Machine Gun Preacher, with Gerard Butler, Michelle Monaghan, Michael Shannon, Madeline Carroll, Souleymane Sy Savane & Kathy Baker. Marc Forster, director. At first, I hesitated at seeing this film. African atrocities are not usually my cup of tea & I didn’t have the best of days. I thought about it & walked right in. Sometimes, you just have to do things your brain is yelling at you to avoid. It was an honor to see this film.
Butler is an absolute reflection of the sun, with his portrayal of a hard man. Who lives fast, without initial regard for others, found personal salvation in his religion & instinctively searched to help others in a land far from his home.
I’ve never seen Butler exude so much human emotion, in a role. I haven’t seen every single one of his movies but enough to get a notion of what he’s capable of doing. This is no story of a larger than life myth, this is a story of a very real, larger than life man who, to this day, is fighting to save children orphaned by the monster Kony, in Africa.
For those of you unfamiliar with this particular blight on the face of the Earth, Kony is an evil in Africa that has stolen thousands & thousands of children, forcing them to join his “Lord’s Resistance Army”, terrorizing & slaughtering hundreds of thousands more in Northern Uganda, Southern Sudan. Believe me, you don’t want me to detail his atrocities.
Butler’s Sam Childers ends up in Uganda with the intent, inspired at first by his Christian Evangelical faith to build a church & orphanage for children left orphaned by this continuing drama in Africa.

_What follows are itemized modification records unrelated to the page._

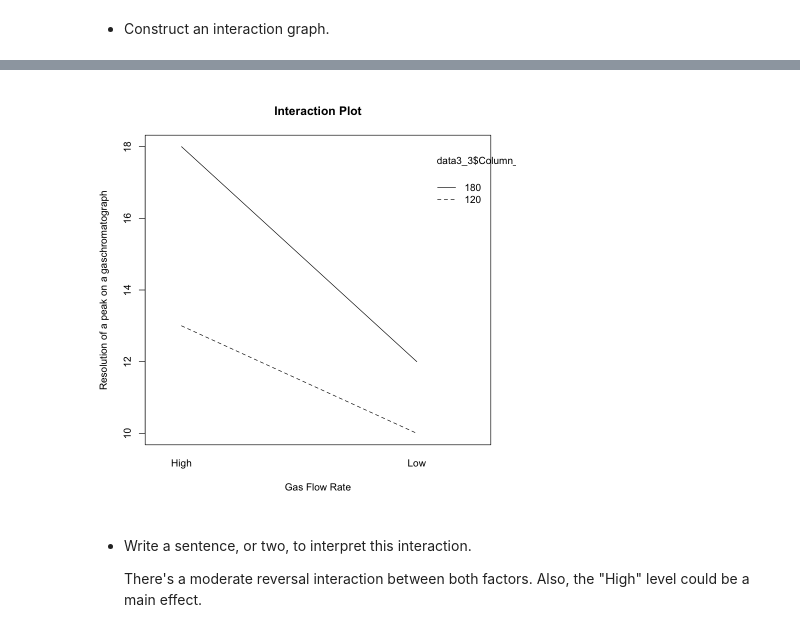
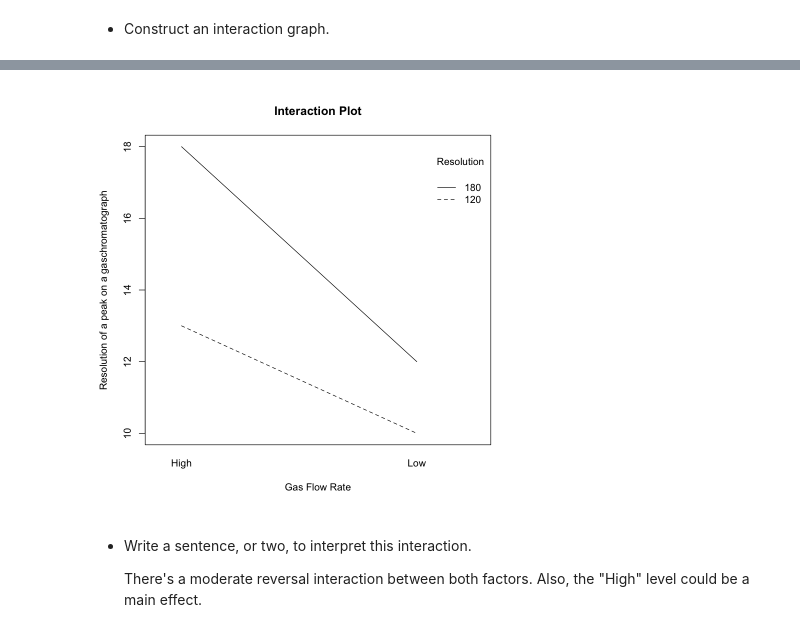
Before and after one commit to SandovalAguilar/estadistica, a Jupyter notebook: ejercicios_r/anova.ipynb, the cells around one changed output, grey strips where cells are left out. Cells and saved outputs as stored; diff of their text form; code cells hidden in the pictures.

```diff
--- a/ejercicios_r/anova.ipynb
+++ b/ejercicios_r/anova.ipynb
@@ -227,12 +213,12 @@ data3_3 <- read_csv("data_3_3.csv")
 # %%
 # Interaction Plot
 interaction.plot(data3_3$Gas_Flow_Rate, data3_3$Column_Temperature, data3_3$Resolution, # nolint: line_length_linter.
                  main = "Interaction Plot",
                  xlab = "Gas Flow Rate",
                  ylab = "Resolution of a peak on a gaschromatograph",
-                 legend = TRUE)
+                 trace.label = "Resolution")
 # %% [output]
-[figure, old version]
+[figure, new version]
 # %% [markdown]
 - Write a sentence, or two, to interpret this interaction.
 
```
Also changed, not shown: parts of 13 cells of this notebook.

The film is a study of a man that shuttles between his home in America, his family, friends & congregation – & his self-appointed duties watching over these children overseas & fighting the good fight. The overriding moral of this excessively emotional film is that Childers is doing what he can to help these children, in his own way. He’s brutish, hard & violent. That is the kind of man he is, within his social class in America. (It’s a big country.)

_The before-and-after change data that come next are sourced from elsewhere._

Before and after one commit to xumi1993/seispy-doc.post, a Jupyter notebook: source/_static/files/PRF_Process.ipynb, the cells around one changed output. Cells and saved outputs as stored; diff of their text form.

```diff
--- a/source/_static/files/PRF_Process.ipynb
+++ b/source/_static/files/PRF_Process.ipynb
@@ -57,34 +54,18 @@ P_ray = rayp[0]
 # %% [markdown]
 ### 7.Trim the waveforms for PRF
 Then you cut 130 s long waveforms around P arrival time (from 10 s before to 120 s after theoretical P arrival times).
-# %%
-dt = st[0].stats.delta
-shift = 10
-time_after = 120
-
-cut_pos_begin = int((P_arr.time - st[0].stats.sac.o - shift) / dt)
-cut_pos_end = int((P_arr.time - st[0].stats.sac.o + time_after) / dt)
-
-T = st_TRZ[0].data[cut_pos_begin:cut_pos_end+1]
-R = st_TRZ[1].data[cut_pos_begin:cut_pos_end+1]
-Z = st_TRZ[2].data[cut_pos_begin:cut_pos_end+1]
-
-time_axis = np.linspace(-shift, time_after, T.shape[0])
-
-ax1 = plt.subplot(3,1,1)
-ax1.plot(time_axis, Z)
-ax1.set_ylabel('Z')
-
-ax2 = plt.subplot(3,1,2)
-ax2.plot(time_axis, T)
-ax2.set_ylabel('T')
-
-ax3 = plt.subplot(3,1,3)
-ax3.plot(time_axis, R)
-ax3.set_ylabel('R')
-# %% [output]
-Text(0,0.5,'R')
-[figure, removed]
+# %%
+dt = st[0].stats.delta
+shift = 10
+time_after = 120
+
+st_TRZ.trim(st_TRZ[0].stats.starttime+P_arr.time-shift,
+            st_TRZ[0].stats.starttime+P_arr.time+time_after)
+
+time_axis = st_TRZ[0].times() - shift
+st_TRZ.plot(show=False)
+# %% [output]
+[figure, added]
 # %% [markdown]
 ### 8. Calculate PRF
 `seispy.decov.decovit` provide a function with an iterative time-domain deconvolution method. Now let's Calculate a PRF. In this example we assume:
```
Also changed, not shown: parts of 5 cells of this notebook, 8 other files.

This film is not for the faint of heart.
Monaghan & Shannon (of Boardwalk Empire) each play their roles as Americans within their own worlds, each tied to & relying upon Childers & what support (emotionally & financially) he supplies. They are each excellent & paint very different, personal concerns – than those in Africa.
I can’t say that I easily get teary-eyed on cue, but this movie really wrenched a lot out of me. It definitely & successfully presented to the audience the actual scale of numbers, of children involved. One only had to multiply what they saw, a thousandfold. It’s still a big world & there are many corners of it that are filled with horror. I may enjoy my horror & gore films but the horrors of reality are beyond anything that we can imagine, sitting in our armchairs or zipping to our mega marts.
I’m not a crusader by nature & I do not normally sympathize, on an internal level, with things that are beyond my particular world & space. However; once every blue moon I do come across these realities; whether by word of mouth or by stumbling upon them like a fool. I may not be in a position to do something about the inequities in life & the monsters that slaughter families, but I can certainly communicate what I’ve found & pass on what I’ve discovered.
While this film does not necessarily focus on the unseen Kony, he exists in the background. Ever a threat. A real threat.
The film does focus on the children saved & protected & countless others that seem to be waiting behind each bush & hill.
I recommend this film for those strong of heart & who are not too judgmental. The hero is not someone that negotiates for what he’s trying to accomplish & it’s not clear what his actual goal is (now that I think about it).
Look for Sy Savane, who plays an African freedom fighter named Deng. He’s the anchor to all the chaos you’ll be exposed to.
By the way, I suggest a strong coffee to go with this motion picture. That would be best.